Voyages to the edge

In voyages totalling 60,000 nautical miles in just under 3 years since delivery, Captain Mike Rouse and the crew of LA FAMILIA have already seen a lot of the world. In early 2018 they took the owner and guests somewhere a bit different: ‘The Bird’s Head Peninsula’ in Indonesia’s West Papua province. The region has some of the world’s best dive sites and is home to fascinating cultures little changed since the Stone Age. “There is nowhere else like it,” says Mike. “It’s a huge area, you could spend a couple of seasons exploring here.”

Captain Mike Rouse, who was the build captain of LA FAMILIA before delivery in 2015, has since taken the Amels 180 twice around the world.

“We had great confidence in the yacht, even though you know you’re stretching the scope of what the yacht is designed for. You’re right on the cusp of everything. It’s a testament to the quality of Amels engineering.”

– Captain –

Mike Rouse

West Papua’s Raja Ampat marine park, in the ‘Coral Triangle’, is a major draw for divers. Uncrowded sites boast the greatest diversity of marine fish life found anywhere on the planet. The region offers everything from safe reef snorkelling to advanced diving, including night, cave, wall and drift diving.

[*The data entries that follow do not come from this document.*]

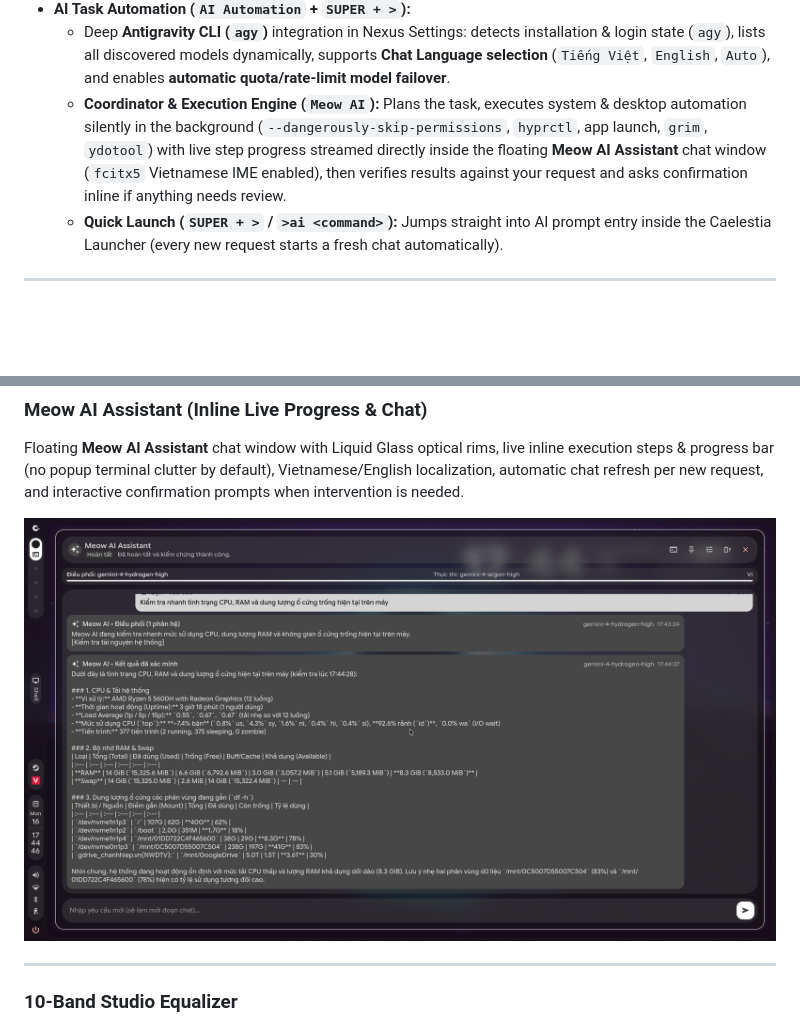
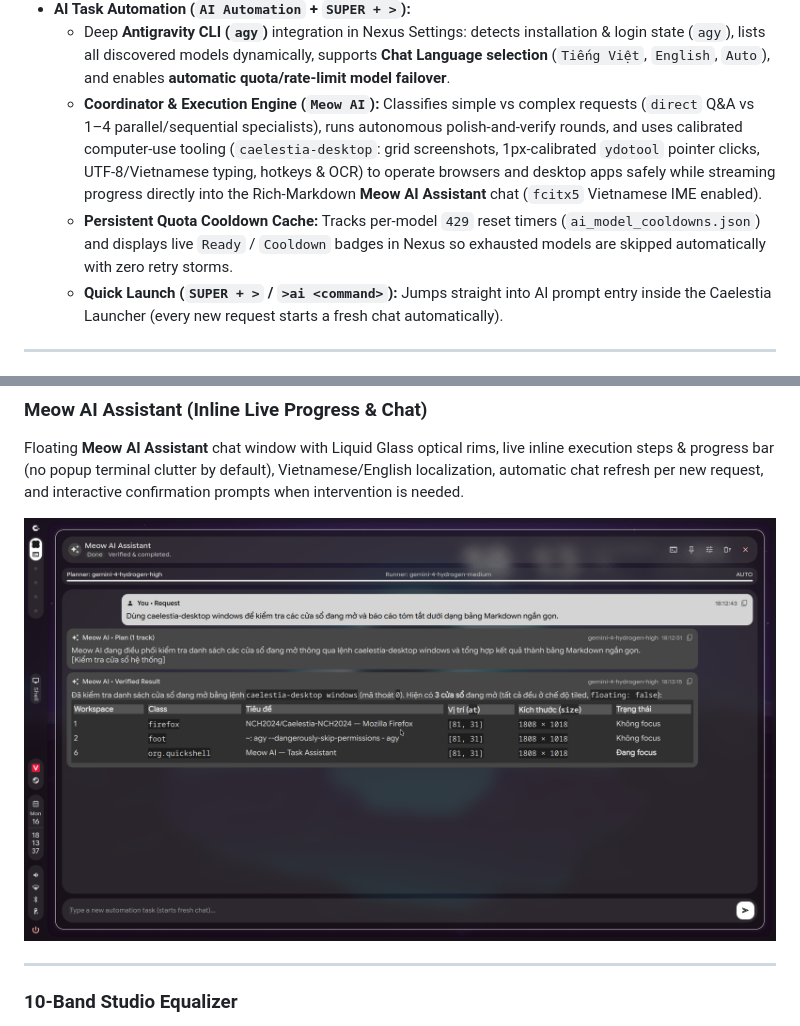
Before and after one commit to NCH2024/Caelestia-NCH2024, a Markdown page: README.md, 2 parts joined by grey strips. GitHub-like rendering; pictures changed too: assets/screenshots/ai-monitor.png; blank space fills up the shorter version.

Commit message:
feat(ai): add calibrated computer-use tool (caelestia-desktop), persistent quota cooldowns & autonomous polish loop

```diff
--- a/README.md
+++ b/README.md
@@ -48,7 +48,8 @@
   - Compiled Qt6 GLSL Fresnel optical shader (`liquid_glass.frag.qsb`) applied globally across `StyledRect` cards and panels, paired with Hyprland multi-pass vibrancy blur (`size 16`, `passes 4`, `vibrancy 0.36`) for subtle curved specular rims and crystal-clear glass depth (automatically disabled for 0% overhead in Game Mode / Battery Saver).
 - **AI Task Automation (`AI Automation` + `SUPER + >`):**
   - Deep **Antigravity CLI (`agy`)** integration in Nexus Settings: detects installation & login state (`agy`), lists all discovered models dynamically, supports **Chat Language selection** (`Tiếng Việt`, `English`, `Auto`), and enables **automatic quota/rate-limit model failover**.
-  - **Coordinator & Execution Engine (`Meow AI`):** Plans the task, executes system & desktop automation silently in the background (`--dangerously-skip-permissions`, `hyprctl`, app launch, `grim`, `ydotool`) with live step progress streamed directly inside the floating **Meow AI Assistant** chat window (`fcitx5` Vietnamese IME enabled), then verifies results against your request and asks confirmation inline if anything needs review.
+  - **Coordinator & Execution Engine (`Meow AI`):** Classifies simple vs complex requests (`direct` Q&A vs 1–4 parallel/sequential specialists), runs autonomous polish-and-verify rounds, and uses calibrated computer-use tooling (`caelestia-desktop`: grid screenshots, 1px-calibrated `ydotool` pointer clicks, UTF-8/Vietnamese typing, hotkeys & OCR) to operate browsers and desktop apps safely while streaming progress directly into the Rich-Markdown **Meow AI Assistant** chat (`fcitx5` Vietnamese IME enabled).
+  - **Persistent Quota Cooldown Cache:** Tracks per-model `429` reset timers (`ai_model_cooldowns.json`) and displays live `Ready` / `Cooldown` badges in Nexus so exhausted models are skipped automatically with zero retry storms.
   - **Quick Launch (`SUPER + >` / `>ai <command>`):** Jumps straight into AI prompt entry inside the Caelestia Launcher (every new request starts a fresh chat automatically).
 
 ---
```
Also changed, not shown: 9 other files.
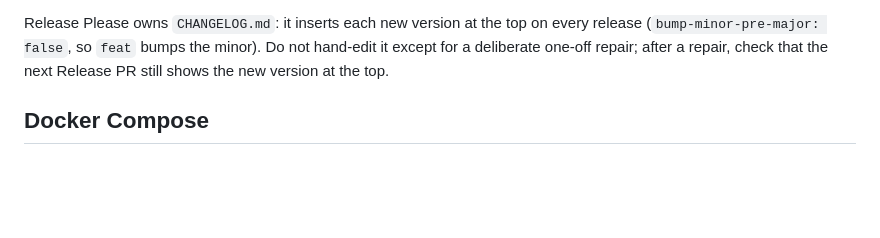
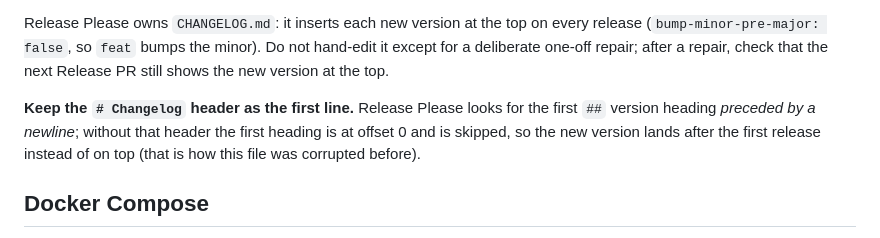
Before and after one commit to maltzsama/baleia-trino-catalog-store, a Markdown page: README.md, the part around the change. Drawn GitHub-style; blank space fills up the shorter version.

Commit message:
restore the changelog header and put 0.10.0 on top
release-please inserts before the first '##' heading preceded by a newline.
Without the '# Changelog' header the first heading is at offset 0 and gets
skipped, so 0.10.0 landed after 0.9.2 (and that same bug twisted the file
before). Add the header, move 0.10.0 back to the top and document the rule.

```diff
--- a/README.md
+++ b/README.md
@@ -260,6 +260,11 @@ Release Please owns `CHANGELOG.md`: it inserts each new version at the top on
 every release (`bump-minor-pre-major: false`, so `feat` bumps the minor).
 Do not hand-edit it except for a deliberate one-off repair; after a repair,
 check that the next Release PR still shows the new version at the top.
+
+**Keep the `# Changelog` header as the first line.** Release Please looks for
+the first `##` version heading *preceded by a newline*; without that header the
+first heading is at offset 0 and is skipped, so the new version lands after the
+first release instead of on top (that is how this file was corrupted before).
 
 ## Docker Compose
 
```
Also changed, not shown: CHANGELOG.md (+8 -6 lines).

Enter into Raja Ampat’s seascape of distinctive ‘beehive’ limestone islands covered in emerald green foliage and wild orchids, rising sharply out of rich blue lagoons. There are thousands of islands, atolls, shoals and coral reefs dotted over the 40,000 square-kilometre marine protected area.

“It’s massively uncharted,” Mike says. “Buoys are missing, there are shifting sandbanks. At lot of the time we were running tenders ahead to check things.”

“In terms of planning and creating the luxury superyacht experience in a place like this, the logistics are massive. But with the right planning, it’s doable. The Lighthouse Consultancy took care of a vast percentage of the planning, provisioning and paperwork for us. We had Garry Bevan for the entire trip as a guide as well as Bruce Carpenter, who is a really knowledgeable art historian and anthropologist.”

LA FAMILIA headed up the Timiki River, where Mike says nobody had ever seen a yacht before. Farther upriver, saltwater crocodiles slipped silently into the water as war canoes paddled out of the lowland estuaries. This is the Asmat tribe – historically known as headhunters and producers of fabulous ethnic art and ornate bow and arrows.

Flying from the yacht, the owners and guests headed 150 miles up into the Papuan central highlands to the lush Baliem Valley, landing on makeshift log helipads in a hidden Shangri-La first discovered less than a hundred years ago, and home to the Dani tribe for thousands of years.

“It’s spectacular, the yacht surfing into the river delta, then flying into the highlands with 10 guests and two helicopters. You couldn’t do this without helicopters. There are very few aircraft available in the region, particularly new and wellmaintained helicopters, so you have to plan well.”